WHAT IS BEING ASKED: Every record should be copied exactly, and the images omitted.

------ DATASET EXCERPTS ------

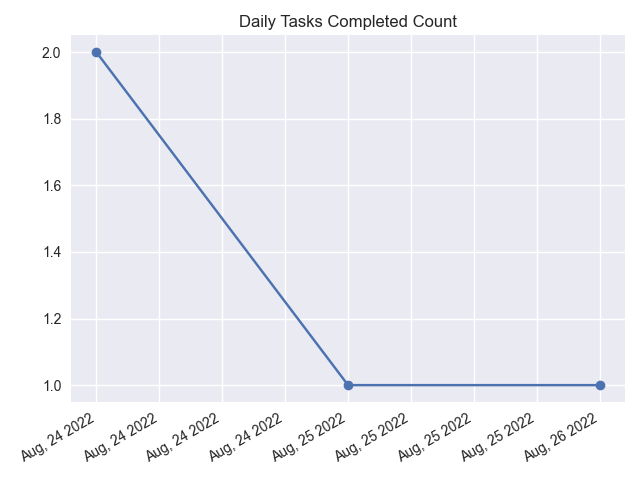
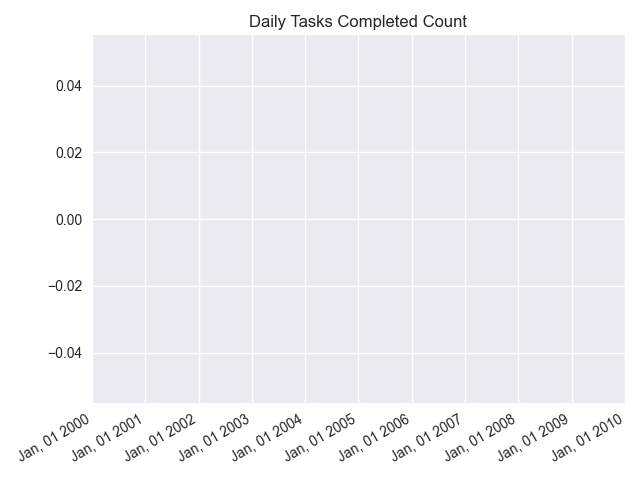
handle errors in summary page

diff --git a/application/controllers.py b/application/controllers.py
@@ -1,6 +1,3 @@
-import email
-from os import stat
-from turtle import title
 from application import app,db,bcrypt
 from flask import render_template, url_for
 from flask import request,flash, redirect
@@ -8,13 +5,15 @@ from application.forms import RegistrationForm,LoginForm,CreateList,CreateCard,M
 from application.models import User,List,Card
 from flask_login import login_user,logout_user,login_required,current_user
 from datetime import datetime
-import matplotlib
+import matplotlib,os
 matplotlib.use('Agg')
 from matplotlib import pyplot as plt
 from matplotlib import dates as dt
 # @app.before_first_request
 # def init_app():
 #     logout_user()
+
+basedir = os.path.abspath(os.path.dirname(__file__))
 
 @app.route("/")
 @login_required 
@@ -31,23 +30,29 @@ def plot_graph(dates,count):
     plt.gca().xaxis.set_major_formatter(date_format)
     plt.title('Daily Tasks Completed Count')
     plt.tight_layout()
-    plt.savefig('/Users/viraj/Github/KanbanApp/static/images/summary_plot.png')
+    # os.path.join(basedir,"static/images/summary_completed.png")
+    plt.savefig(os.path.join(basedir,"../static/images/summary_plot.png"))
+    plt.close()
 
 def plot_piechart_completed(slices,labels):
-    colors = ['#6E6B6B','#4C628A'] # use hex values
-    plt.pie(slices,labels=labels,colors=colors,autopct=lambda p: '{:.0f}%'.format(p))  
+    colors = ['#6E6B6B','#4C628A','#684080'] # use hex values
+    plt.pie(slices,labels=labels,colors=colors)  
+    # ,autopct=lambda p: '{:.0f}%'.format(p)
     plt.title('Completed Cards Summary')
     plt.legend(loc='best')
     plt.tight_layout()
-    plt.savefig('/Users/viraj/Github/KanbanApp/static/images/summary_completed.png')
+    plt.savefig(os.path.join(basedir,"../static/images/summary_completed.png"))
+    plt.close()
     
 def plot_piechart_completed_uncompleted(slices,labels):
     colors = ['#6E6B6B','#4C628A','#684080'] # use hex values
-    plt.pie(slices,labels=labels,colors=colors,autopct=lambda p: '{:.0f}%'.format(p))
+    plt.pie(slices,labels=labels,colors=colors)
+    # ,autopct=lambda p: '{:.0f}%'.format(p)
     plt.title('Completed vs Uncompleted Cards Summary')
     plt.legend(loc='best')
     plt.tight_layout()
-    plt.savefig('/Users/viraj/Github/KanbanApp/static/images/summary_completed_uncompleted.png')
+    plt.savefig(os.path.join(basedir,"../static/images/summary_completed_uncompleted.png"))
+    plt.close()
     
 
 
@@ -89,23 +94,30 @@ def summary():
             dates.append(date)
             count.append(1)
     # Plot graph Date completed count - save image
-    
-    plt.figure(0)
-    plt.clf()
-    plot_graph(dates,count)
+    cards = [card for card in list.cards for list in current_user.lists]
+    if cards:
+        plt.figure(0)
+        plt.clf()
+        plot_graph(dates,count)
 
-    plt.figure(1)
-    plt.clf()
-    # Pie chart for completed/uncompleted count - save image
-    slices1 = [completed_count,uncompleted_deadline_cross_count,uncompleted_deadline_not_cross_count]
-    lables1 = ['Completed Tasks','Uncompleted Tasks that crossed deadline','Uncompleted Tasks with deadline pending']
-    plot_piechart_completed_uncompleted(slices1,lables1)
-    plt.figure(2)
-    plt.clf()
-    # Pie chart for completed count - save image
-    slices2 = [completed_before_deadline_count,completed_after_deadline_count]
-    lables2 = ['Cards completed before deadline','Cards completed after deadline']
-    plot_piechart_completed(slices2,lables2)
+        plt.figure(1)
+        plt.clf()
+        # Pie chart for completed/uncompleted count - save image
+        slices1 = [completed_count,uncompleted_deadline_cross_count,uncompleted_deadline_not_cross_count]
+        print(slices1)
+        lables1 = ['Completed cards','Uncompleted cards that crossed deadline','Uncompleted cards with deadline pending']
+        plot_piechart_completed_uncompleted(slices1,lables1)
+        plt.figure(2)
+        plt.clf()
+        # Pie chart for completed count - save image
+        slices2 = [completed_before_deadline_count,completed_after_deadline_count,uncompleted_count]
+        print(slices2)
+        lables2 = ['Cards completed before deadline','Cards completed after deadline','Uncompleted cards']
+        plot_piechart_completed(slices2,lables2)
+    else:
+        flash(f"You don't have any cards to show summary",'warning')
+        return redirect(url_for('board'))
+
     return render_template("summary.html",user=current_user)
 
 @app.route("/register", methods=["GET","POST"])

diff --git a/application/forms.py b/application/forms.py
@@ -1,10 +1,4 @@
-from ast import Pass
-from sqlite3 import Date
-from xml.dom import ValidationErr
-from xmlrpc.client import Boolean
 from flask_wtf import FlaskForm
-from sqlalchemy import false
-from application import app
 from wtforms import StringField,PasswordField,SubmitField,SelectField,TextAreaField,DateField,RadioField
 from wtforms.validators import DataRequired,Length,Email,EqualTo,ValidationError
 from wtforms.widgets.html5 import DateInput

diff --git a/application/models.py b/application/models.py
@@ -1,7 +1,4 @@
-from enum import unique
-from tkinter import CASCADE
 from flask_login import UserMixin
-from sqlalchemy import ForeignKey
 from application import login_manager
 from datetime import datetime
 from application.database import db

diff --git a/test.py b/test.py
@@ -1,0 +1,5 @@
+import os
+
+basedir = os.path.abspath(os.path.dirname(__file__))
+
+print(basedir)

------

RESULT FOR THIS EXERCISE:
handle errors in summary page

diff --git a/application/controllers.py b/application/controllers.py
@@ -1,6 +1,3 @@
-import email
-from os import stat
-from turtle import title
 from application import app,db,bcrypt
 from flask import render_template, url_for
 from flask import request,flash, redirect
@@ -8,13 +5,15 @@ from application.forms import RegistrationForm,LoginForm,CreateList,CreateCard,M
 from application.models import User,List,Card
 from flask_login import login_user,logout_user,login_required,current_user
 from datetime import datetime
-import matplotlib
+import matplotlib,os
 matplotlib.use('Agg')
 from matplotlib import pyplot as plt
 from matplotlib import dates as dt
 # @app.before_first_request
 # def init_app():
 #     logout_user()
+
+basedir = os.path.abspath(os.path.dirname(__file__))
 
 @app.route("/")
 @login_required 
@@ -31,23 +30,29 @@ def plot_graph(dates,count):
     plt.gca().xaxis.set_major_formatter(date_format)
     plt.title('Daily Tasks Completed Count')
     plt.tight_layout()
-    plt.savefig('/Users/viraj/Github/KanbanApp/static/images/summary_plot.png')
+    # os.path.join(basedir,"static/images/summary_completed.png")
+    plt.savefig(os.path.join(basedir,"../static/images/summary_plot.png"))
+    plt.close()
 
 def plot_piechart_completed(slices,labels):
-    colors = ['#6E6B6B','#4C628A'] # use hex values
-    plt.pie(slices,labels=labels,colors=colors,autopct=lambda p: '{:.0f}%'.format(p))  
+    colors = ['#6E6B6B','#4C628A','#684080'] # use hex values
+    plt.pie(slices,labels=labels,colors=colors)  
+    # ,autopct=lambda p: '{:.0f}%'.format(p)
     plt.title('Completed Cards Summary')
     plt.legend(loc='best')
     plt.tight_layout()
-    plt.savefig('/Users/viraj/Github/KanbanApp/static/images/summary_completed.png')
+    plt.savefig(os.path.join(basedir,"../static/images/summary_completed.png"))
+    plt.close()
     
 def plot_piechart_completed_uncompleted(slices,labels):
     colors = ['#6E6B6B','#4C628A','#684080'] # use hex values
-    plt.pie(slices,labels=labels,colors=colors,autopct=lambda p: '{:.0f}%'.format(p))
+    plt.pie(slices,labels=labels,colors=colors)
+    # ,autopct=lambda p: '{:.0f}%'.format(p)
     plt.title('Completed vs Uncompleted Cards Summary')
     plt.legend(loc='best')
     plt.tight_layout()
-    plt.savefig('/Users/viraj/Github/KanbanApp/static/images/summary_completed_uncompleted.png')
+    plt.savefig(os.path.join(basedir,"../static/images/summary_completed_uncompleted.png"))
+    plt.close()
     
 
 
@@ -89,23 +94,30 @@ def summary():
             dates.append(date)
             count.append(1)
     # Plot graph Date completed count - save image
-    
-    plt.figure(0)
-    plt.clf()
-    plot_graph(dates,count)
+    cards = [card for card in list.cards for list in current_user.lists]
+    if cards:
+        plt.figure(0)
+        plt.clf()
+        plot_graph(dates,count)
 
-    plt.figure(1)
-    plt.clf()
-    # Pie chart for completed/uncompleted count - save image
-    slices1 = [completed_count,uncompleted_deadline_cross_count,uncompleted_deadline_not_cross_count]
-    lables1 = ['Completed Tasks','Uncompleted Tasks that crossed deadline','Uncompleted Tasks with deadline pending']
-    plot_piechart_completed_uncompleted(slices1,lables1)
-    plt.figure(2)
-    plt.clf()
-    # Pie chart for completed count - save image
-    slices2 = [completed_before_deadline_count,completed_after_deadline_count]
-    lables2 = ['Cards completed before deadline','Cards completed after deadline']
-    plot_piechart_completed(slices2,lables2)
+        plt.figure(1)
+        plt.clf()
+        # Pie chart for completed/uncompleted count - save image
+        slices1 = [completed_count,uncompleted_deadline_cross_count,uncompleted_deadline_not_cross_count]
+        print(slices1)
+        lables1 = ['Completed cards','Uncompleted cards that crossed deadline','Uncompleted cards with deadline pending']
+        plot_piechart_completed_uncompleted(slices1,lables1)
+        plt.figure(2)
+        plt.clf()
+        # Pie chart for completed count - save image
+        slices2 = [completed_before_deadline_count,completed_after_deadline_count,uncompleted_count]
+        print(slices2)
+        lables2 = ['Cards completed before deadline','Cards completed after deadline','Uncompleted cards']
+        plot_piechart_completed(slices2,lables2)
+    else:
+        flash(f"You don't have any cards to show summary",'warning')
+        return redirect(url_for('board'))
+
     return render_template("summary.html",user=current_user)
 
 @app.route("/register", methods=["GET","POST"])

diff --git a/application/forms.py b/application/forms.py
@@ -1,10 +1,4 @@
-from ast import Pass
-from sqlite3 import Date
-from xml.dom import ValidationErr
-from xmlrpc.client import Boolean
 from flask_wtf import FlaskForm
-from sqlalchemy import false
-from application import app
 from wtforms import StringField,PasswordField,SubmitField,SelectField,TextAreaField,DateField,RadioField
 from wtforms.validators import DataRequired,Length,Email,EqualTo,ValidationError
 from wtforms.widgets.html5 import DateInput

diff --git a/application/models.py b/application/models.py
@@ -1,7 +1,4 @@
-from enum import unique
-from tkinter import CASCADE
 from flask_login import UserMixin
-from sqlalchemy import ForeignKey
 from application import login_manager
 from datetime import datetime
 from application.database import db

diff --git a/test.py b/test.py
@@ -1,0 +1,5 @@
+import os
+
+basedir = os.path.abspath(os.path.dirname(__file__))
+
+print(basedir)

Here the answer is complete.